# Which one of these options is false?

Given two independent events $A$ and $B$, with given conditions:
$0 \lt P(A) , P(B) <1$.
Which one of the following options is/are false?

1. $A$ and $B’$ are independent.
2. $A’$ and $B’$ are independent.
3. $P(A|B) = P(A|B’)$
4. For any event c, with $0 \lt P(c) \lt 1$, $P(AB|c)= P(A|c)\cdot P(B|c)$

Here is what I tried:

1. A and B are independent iff: $P(A \cap B)$ $=$ $P(A)\cdot P(B)$
Now, we have : $P(A) = P(A \cap B) + P(A \cap B')$
So,
$P(A \cap B')$ $=$ $P(A) - P(A \cap B)$
$=$ $P(A) - P(A)\cdot P(B)$
$=$ $[1-P(B)]\cdot P(A)$
$=$ $P(A)\cdot P(B')$
Thus, 1 is true.

2. We know that, $P(A’ \cap B’) =P(A \cup B )’$
$=1 - P(A \cup B)$
$=1 - P(A) - P(B) + P( A \cap B)$
$=1 - P(A) - P(B) + P(A)\cdot P(B)$
$= [1-P(A)] \cdot [1-P(B)]$
$=P(A’)P(B’)$
Thus, 2 is also true.

3. By conditional probability, $P(A | B)$ $=$ $\frac{P(A \cap B)} {P(B)}$
$=$ $\frac{P(A)\cdot P(B)}{P(B)}$
$=$ $P(A)$
And
$P(A | B')$ $=$ $\frac{P(A \cap B')}{P(B')}$
$=$ $\frac{P(A)\cdot P(B')}{P(B')}$
$=$ $P(A)$

The problem is with 4. I tried to disprove it, by finding a counter-example, and I couldn't.

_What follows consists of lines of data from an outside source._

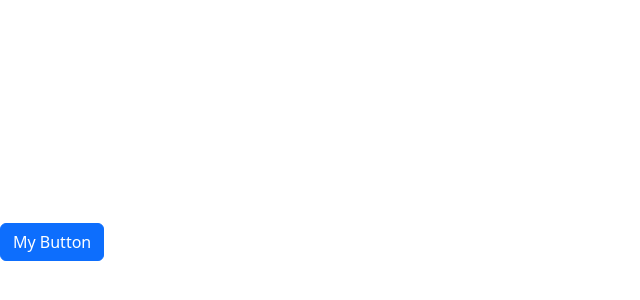
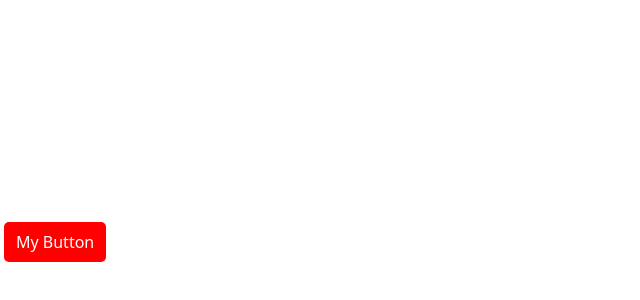
Before and after one commit to mayankgupta804/react-app, a React (Vite) app: page / in a window 1280 px wide. Shown: the part 158-458 px from the top of the page, without its empty margins (0-640 px from the left). Built offline with nearby package versions, Linux system fonts and the light colour scheme; the HTML template or start-up script is replaced by a standard one.

Commit message:
Style button using css modules, not bootstrap

```diff
--- a/src/App.tsx
+++ b/src/App.tsx
@@ -1,17 +1,10 @@
-import Alert from "./components/Alert";
 import Button from "./components/Button";
-import { useState } from "react";
 
 function App() {
-  const [alertVisible, setAlertVisibility] = useState(false);
-
   return (
-    <>
-      {alertVisible && (
-        <Alert onClose={() => setAlertVisibility(false)}>My Alert</Alert>
-      )}
-      <Button onClick={() => setAlertVisibility(true)}>My Button</Button>
-    </>
+    <Button color="danger" onClick={() => console.log("I was clicked")}>
+      My Button
+    </Button>
   );
 }
 
--- a/src/components/Alert.tsx
+++ /dev/null
@@ -1,23 +0,0 @@
-import { ReactNode } from "react";
-
-interface Props {
-  children: ReactNode;
-  onClose: () => void;
-}
-
-const Alert = (props: Props) => {
-  return (
-    <div className="alert alert-primary alert-dismissible" role="alert">
-      {props.children}
-      <button
-        type="button"
-        className="btn-close"
-        data-bs-dismiss="alert"
-        aria-label="Close"
-        onClick={props.onClose}
-      ></button>
-    </div>
-  );
-};
-
-export default Alert;
--- a/src/components/Button.tsx
+++ /dev/null
@@ -1,17 +0,0 @@
-import { ReactNode } from "react";
-
-interface Props {
-  children: ReactNode;
-  onClick: () => void;
-  color?: "primary" | "secondary" | "warning" | "danger";
-}
-
-const Button = ({ children, onClick, color = "primary" }: Props) => {
-  return (
-    <button type="button" className={"btn btn-" + color} onClick={onClick}>
-      {children}
-    </button>
-  );
-};
-
-export default Button;
--- /dev/null
+++ b/src/components/Button/Button.module.css
@@ -0,0 +1,17 @@
+.button {
+    padding: 8px 12px;
+    border: 0vmax;
+    margin: 4px;
+    border-radius: 5px;
+    border: 0;
+}
+
+.btn-primary {
+    background: aqua;
+    color: white;
+}
+
+.btn-danger {
+    background: red;
+    color: white;
+}
--- /dev/null
+++ b/src/components/Button/Button.tsx
@@ -0,0 +1,22 @@
+import { ReactNode } from "react";
+import styles from "./Button.module.css";
+
+interface Props {
+  onClick: () => void;
+  color?: "primary" | "secondary" | "danger";
+  children: ReactNode;
+}
+
+const Button = ({ children, onClick, color = "primary" }: Props) => {
+  return (
+    <button
+      type="button"
+      className={[styles.button, styles["btn-" + color]].join(" ")}
+      onClick={onClick}
+    >
+      {children}
+    </button>
+  );
+};
+
+export default Button;
--- /dev/null
+++ b/src/components/Button/index.ts
@@ -0,0 +1,3 @@
+import Button from "./Button";
+
+export default Button;
```
Also changed, not shown: src/components/ListGroup.tsx (deleted, +0 -38 lines).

No : Assume that $C = A\cup B$, then $P(C)\geqslant P(A)>0$ and $$P(AB \mid C)=\frac{P((A \cap B) \cap C)}{P(C)}=\frac{P(A \cap B)}{P(C)} = \frac{P(A)P(B)}{P(C)}$$ while $$P(A\mid C)P(B\mid C) = \frac{P(A \cap C)}{P(C)}\frac{P(B \cap C)}{P(C)} = \frac{P(A)P(B)}{P(C)^2}$$ hence the equality in option 4. holds if and only if $P(C)=1$. Now, $A$ and $B$ are independent hence $$P(C)=P(A)+P(B)-P(A\cap B)=P(A)+P(B)-P(A)P(B)$$ Thus, $P(C)=1$ would mean that $$0=1-(P(A)+P(B)-P(A)P(B))=(1-P(A))(1-P(B))$$ which does not hold since $P(A)\ne1$ and $P(B)\ne1$. Thus, for $C=A\cup B$, $0<P(C)<1$ as required for a counterexample to option 4.
• This answer gives an example of a probability space $\Omega$ and events $(A,B,C)$ such that $A$ and $B$ are independent, $0<P(A)<1$, $0<P(B)<1$ and $P(A\cap B\mid C)\neq P(A\mid C)P(B\mid C)$. A more ambitious (and more interesting) result is that, for every probability space $\Omega$ and every independent events $A$ and $B$ such that $0<P(A)<1$ and $0<P(B)<1$, there exists some event $C$ such that $P(A\cap B\mid C)\neq P(A\mid C)P(B\mid C)$. Actually, it seems that this is what a full answer to the question as it is formulated, requires. – Did Mar 26 '17 at 10:47